The roughly half million people at Woodstock had endured a lot by the time the Band took the stage at 10 p.m. on the final night of the three-day festival. The traffic jam, rain, mud and notorious bad brown acid made for some tough times, as did the basic fact that organizers weren’t nearly prepared for a crowd of that size, meaning that food, water and medical care were in short supply.
In his memoir This Wheel’s on Fire, Levon Helm recalled arriving at the site by helicopter. “You kind of felt you were going into a war,” he wrote. “There weren’t any dressing rooms because they’d been turned into emergency clinics . . . The crowd was real tired and a little unhealthy.”
There was a severe thunderstorm that afternoon, delaying the show for over three hours. When things cleared, Country Joe and the Fish played, followed by Ten Years After and the Band. “After three days of people being hammered by weather and music, it was hard to get a take on the mood,” Robbie Robertson told Rolling Stone in 1989. “We played a slow, haunting set of mountain music. We lived up there, near Woodstock, and it seemed kind of appropriate from our point of view. We did songs like ‘Long Black Veil’ and ‘The Weight,’ and everything had a bit of reverence to it. Even the faster songs sounded almost religious.”
Despite their powerful set, many people don’t realize that the Band even played Woodstock because they didn’t appear in the movie. “We were offered half our fee for the movie rights to our performance,” Helm said. “[Our manager] Albert [Grossman] naturally said no. They did film us, in low light because we told them not to mess with us onstage. Our set was recorded, and someone at Atlantic Records told us later that our tapes came out better than anyone’s. They really wanted to put them out. We felt we didn’t play a bad set, but it wasn’t totally up to our standard since Robbie’s microphone had been inadvertently left on, and he wasn’t much of a singer.”

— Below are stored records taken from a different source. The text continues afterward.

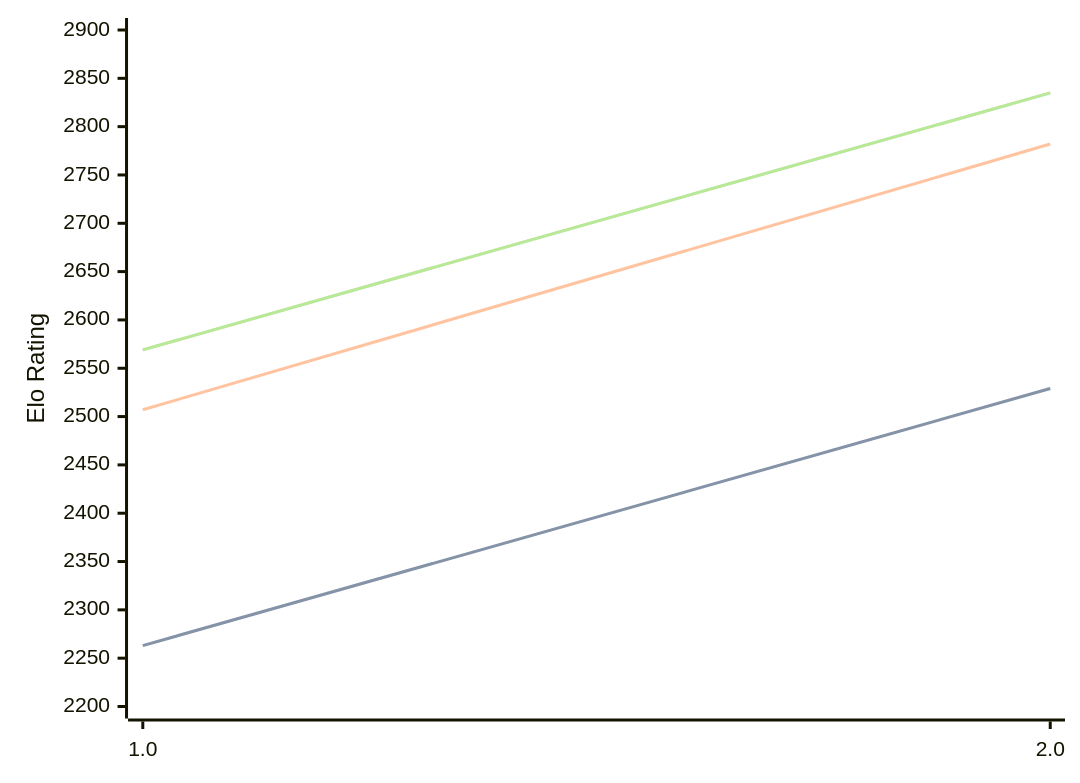
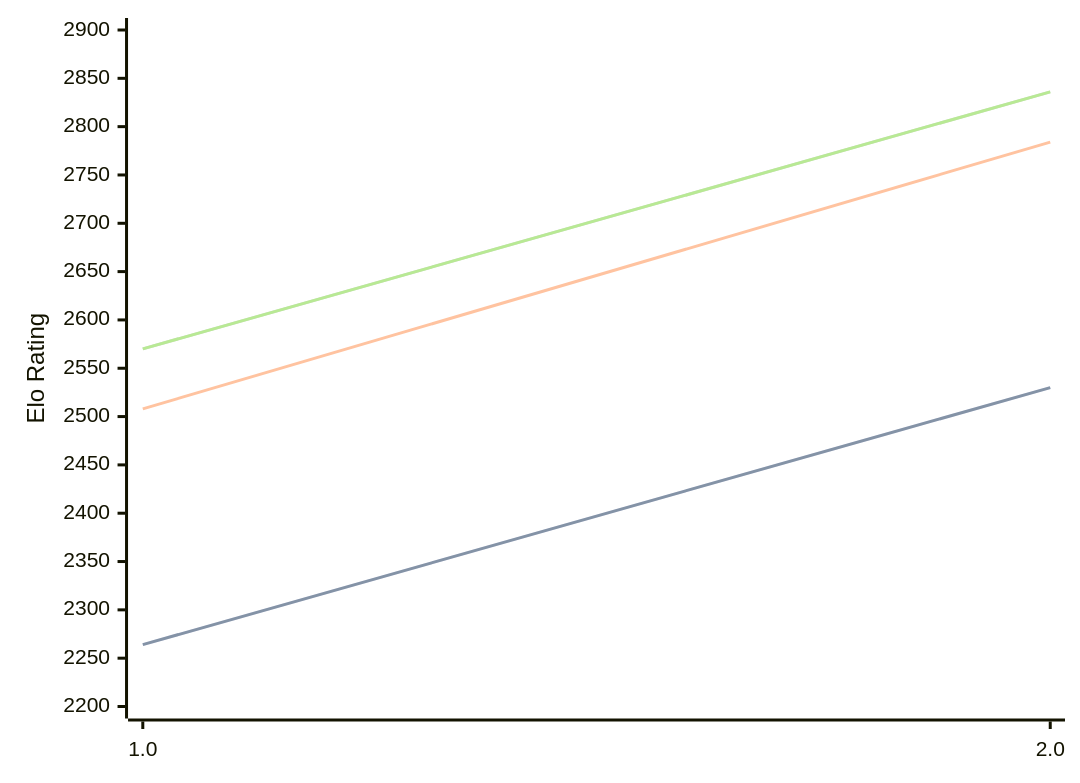
Before and after one commit to computer-chess-index/cci: the diagram in engines/Revolver.md, drawn with Mermaid. The commit also changed other lines of this file, not shown here.

Commit message:
Update CCI Ratings (ELO VLTC) - 2026-10-09

````diff
--- a/engines/Revolver.md
+++ b/engines/Revolver.md
@@ -32,11 +32,11 @@
 ```mermaid
 %%{init: {"theme":"base","themeVariables":{"seriesColors:['#a3a3a3','#222221','#faa371']}}}%%
 xychart-beta
   x-axis ["1.0", "2.0"]
   y-axis "Elo Rating" 2200 --> 2900
-  line "" [2263, 2529]
-  line "STC (8.0+0.08s)" [2263, 2529]
-  line "LTC (60.0+0.60s)" [2507, 2782]
-  line "" [2569, 2835]
-  line "VLTC (2m24s+1.12s)" [2569, 2835]
+  line "" [2264, 2530]
+  line "STC (8.0+0.08s)" [2264, 2530]
+  line "LTC (60.0+0.60s)" [2508, 2784]
+  line "" [2570, 2836]
+  line "VLTC (2m24s+1.12s)" [2570, 2836]
 ```
````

The Band weren’t the only group left out of the Woodstock movie. Creedence Clearwater Revival, the Grateful Dead, Blood, Sweat & Tears, Mountain, Tim Hardin and Ravi Shankar’s sets also didn’t make it in. Fortunately, most everything was filmed and many performances have surfaced over the years on deluxe editions of the movie. Here’s footage of the Band playing “Tears of Rage.” The camera is fixated almost entirely on Richard Manuel. It’s a nice antidote to The Last Waltz where, despite the many cameras around the stage, he was barely visible, even during his spotlight songs.